Science Policy
day one project

Create an Office of Co-Production at the National Institutes of Health

02.07.24 | 5 min read | Text by Jeff Sheehy & Grace Wickerson

The National Institutes of Health (NIH) spent $49 billion in fiscal year 2023 on research and development, a significant annual investment in medical treatment discovery and development. Despite NIH’s research investments producing paradigm-shifting therapies, such as CAR-T cancer treatments, CRISPR-enabled gene therapy for sickle cell, and the mRNA vaccine for COVID-19, the agency and medical scientists more broadly are grappling with declining trust. This further compounds decades-long mistrust in medical research by marginalized populations, whom researchers struggle to recruit as participants in medical research. If things do not improve, a lack of representation may lead to lack of access to effective medical interventions, worsen health disparities, and cost hundreds of billions of dollars.

A new paradigm for research is needed to ensure meaningful public engagement and rebuild trust. Co-production —in which researchers, patients, and practitioners work together as collaborators — offers a framework for embedding collaboration and trust into the biomedical enterprise.

The National Institutes of Health should form an Office of Co-Production in the Office of the Director, Division of Program Coordination, Planning, and Strategic Initiatives.
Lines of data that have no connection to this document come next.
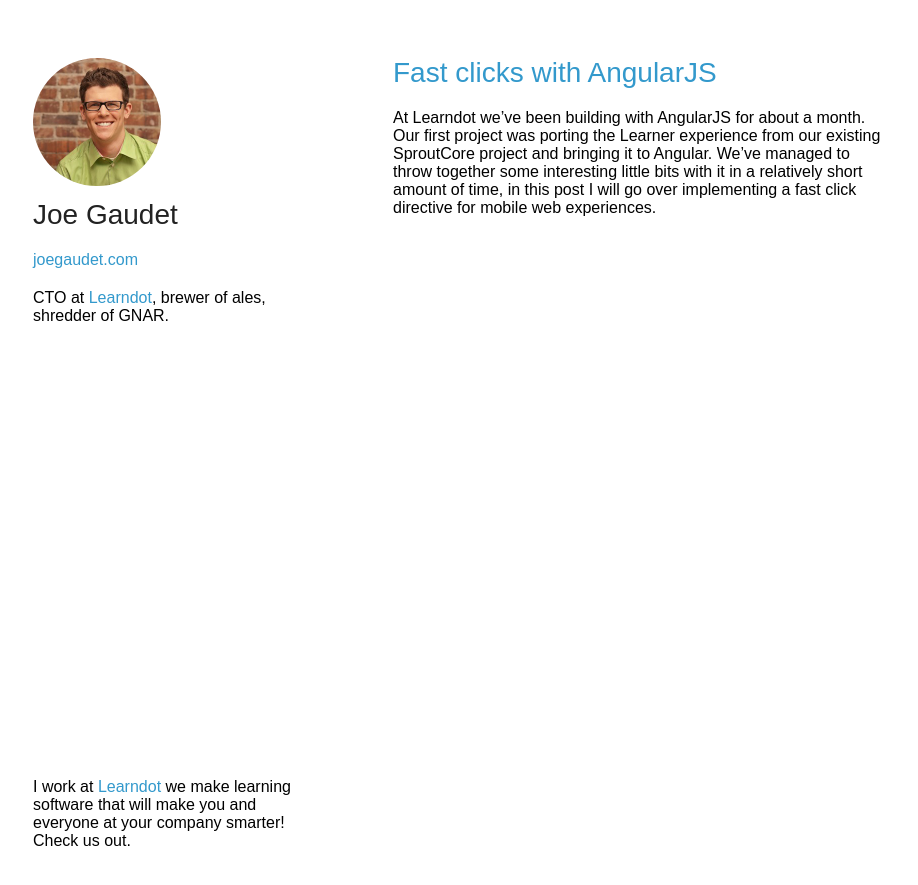
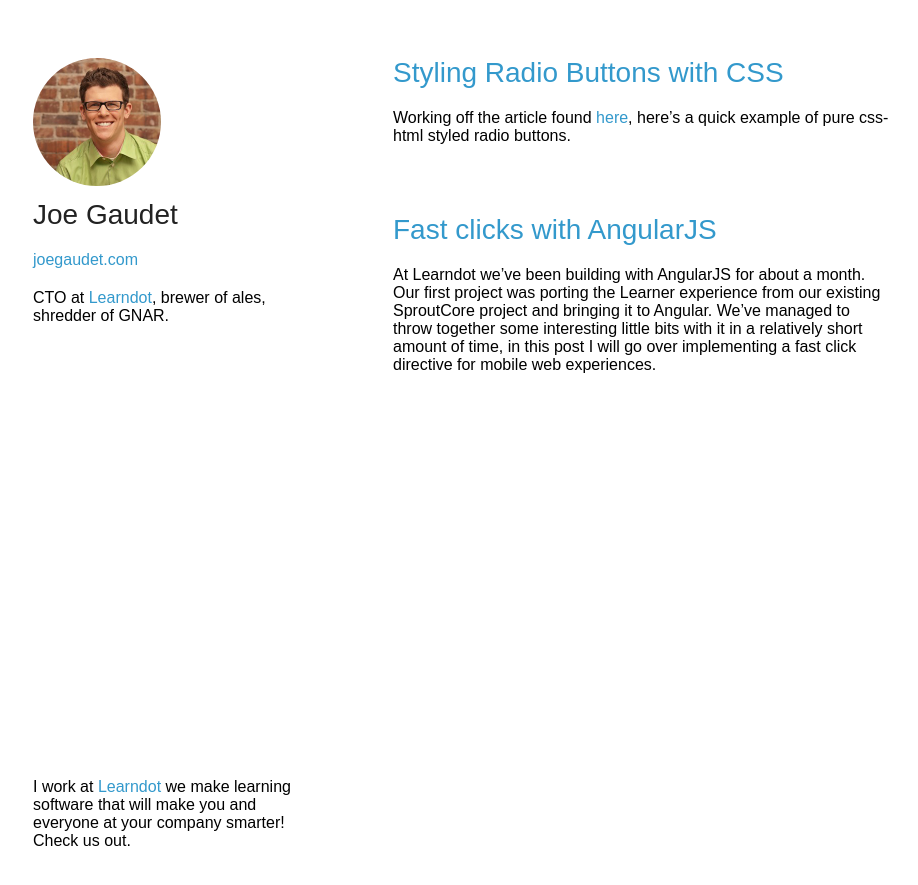
Before and after one commit to joegaudet/joegaudet.github.io, a Jekyll site: the page built from index.html, in a window 1280 px wide. Shown: the top 885 px of the page, without its empty margins (177-1095 px from the left). Built offline with Jekyll 4.4.1, drawn with Linux system fonts in a browser that asks for light colours; some web fonts are replaced; Markdown is read by kramdown in place of the engine named in the settings; a style sheet for code colours, icons or effects is not loaded.

Commit message:
Added a new post about css

```diff
--- a/_posts/2013-07-22-fast-clicks-with-angular-js.markdown
+++ b/_posts/2013-07-22-fast-clicks-with-angular-js.markdown
@@ -1,7 +1,6 @@
 ---
 layout: post
 title:  "Fast clicks with AngularJS"
-date:   2013-07-19 16:35:07
 comments: true
 categories: [angular, mobile]
 ---
--- /dev/null
+++ b/_posts/2013-07-24-styling-radio-buttons.markdown
@@ -0,0 +1,124 @@
+---
+layout: post
+title:  "Styling Radio Buttons with CSS"
+comments: true
+categories: [css, html]
+---
+
+Working off the article found [here](http://webdesign.tutsplus.com/tutorials/htmlcss-tutorials/quick-tip-easy-css3-checkboxes-and-radio-buttons/), here's a quick example of pure css-html styled radio buttons.
+
+The linked article does fine for creating the style, but setting the radio button to display: none, prevents the radio group from being able to gain focus. As such your website will suffer some in the usability department.
+
+As before we start with a radio group, for this example I've put them in a list.
+
+{% highlight html %}
+
+<ul class="radio-group">
+	<li>
+			<input id="choice-a" type="radio" />
+			<label for='choice-a'>
+				<span></span><span></span>
+				Choice A
+			</label>
+	</li>
+	<li>
+			<input id="choice-b" type="radio" />
+			<label for='choice-b'>
+				<span><span></span></span>
+				Choice B
+			</label>
+	</li>
+	<li>
+			<input id="choice-c" type="radio" />
+			<label for='choice-c'>
+				<span><span></span></span>
+				Choice C
+			</label>
+	</li>
+	<li>
+			<input id="choice-d" type="radio" />
+			<label for='choice-d'>
+				<span></span><span></span>
+				Choice D
+			</label>
+	</li>
+</ul>
+
+{% endhighlight %}
+
+Additionally you'll notice that I've included two spans, this is so we can have a dot in the middle of our pure css radio group.
+
+And now for some style.
+
+First we position the list relatively, and hide the radio button by making transparent and positioning it absolutely. This hides it in the top left corner of every list item making sure the document scrolls to the properly location when the button gain focus - a pleasant bonus of this approach is it doesn't mess with your layout of the span and label.
+
+{% highlight css %}
+
+ul.radio-group li {
+	position: relative;
+}
+
+input[type="radio"] {
+  opacity: 0;
+  position: absolute;
+}
+
+{% endhighlight %}
+
+Next we make use of the + operator and the :focus and :checked selectors to style the span nodes we've included with our label.
+
+{% highlight css %}
+// Matches the direct descendant of a label preceded by a
+// radio button
+input[type="radio"] + label > span {
+  display: block;
+  border-radius: 10px;
+  width: 20px;
+  height: 20px;
+  background-color: #f0f0f0;
+  border: 1px solid #bcbcbc;
+  box-shadow: 0px 1px 3px rgba(black, 0.2);
+  margin: 0 1em 0 0;
+}
+
+// Matches the direct descendant of a label preceded by a
+// checked radio button
+input[type="radio"]:checked + label > span {
+  background: linear-gradient(#a0e5f8, #75c7dc);
+  background: -webkit-linear-gradient(#a0e5f8, #75c7dc);
+  border-color: #41a6bf;
+  box-shadow: 0px 1px 2px rgba(#41a6bf, 0.9) inset;
+}
+
+// Matches a span contained by the direct descendant
+// of a label preceded by a checked radio button
+input[type="radio"]:checked + label > span span {
+   display: inline-block;
+    width: 8px;
+    height: 8px;
+    position: absolute;
+    left: 5px;
+    top: 5px;
+    border-radius: 5px;
+    border: none;
+    background: #167c95;
+    background: linear-gradient(lighten(#167c95, 1%),
+    						darken(#167c95, 1%));
+    background: -webkit-linear-gradient(lighten(#167c95, 1%),
+    						darken(#167c95, 1%));
+    box-shadow: 0px 1px rgba(white, 0.3);
+}
+
+input[type="radio"]:focus + label > span {
+  box-shadow: 0px 0px 6px rgba(#3fa5be, 1);
+}
+
+{% endhighlight %}
+
+![Pure CSS styled radio buttons](images/css-radio-buttons.png)
+
+And there you have it, a pure css + html styled radio button that answers to tab / arrow events.
+
+Feel free to comment and correct below.
+
+.joe out.
```
Also changed, not shown: images/css-radio-buttons.png (added).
In accordance with Executive Order 13985 and ongoing public access initiatives, science funding and R&D agencies have been seeking ways to embed equity, accessibility, and public participation into their processes. The NIH has been increasingly working to advance publicly engaged and led research, illustrated by trainings and workshops around patient-engaged research, funding resources for community partnerships like RADx Underserved Populations, community-led research programs like Community Partnerships to Advance Science for Society (ComPASS), and support from the new NIH director. 

To ensure that public engagement efforts are sustainable, it is critical to invest in lasting infrastructure capable of building and maintaining these ties. Indeed, in their Recommendation on Open Science, the United Nations Educational, Scientific, and Cultural Organization outlined infrastructure that must be built for scientific funding to include those beyond STEMM practitioners in research decision-making. One key approach involves explicitly supporting the co-production of research, a process by which “researchers, practitioners and the public work together, sharing power and responsibility from the start to the end of the project, including the generation of knowledge.”

Co-production provides a framework with which the NIH can advance patient involvement in research, health equity, uptake and promotion of new technologies, diverse participation in clinical trials, scientific literacy, and public health. Doing so effectively would require new models for including and empowering patient voices in the agency’s work. 


The NIH should create an Office of Co-Production within the Office of the Director, Division of Program Coordination, Planning, and Strategic Initiatives (DPCPSI). The Center for Co-Production would institutionalize best practices for co-producing research, train NIH and NIH-funded researchers in co-production principles, build patient-engaged research infrastructure, and fund pilot projects to build the research field.

The NIH Office of Co-Production, co-led by patient advocates (PA) and NIH personnel, should be established with the following key programs:

Creating an Office of Co-Production would achieve the following goals: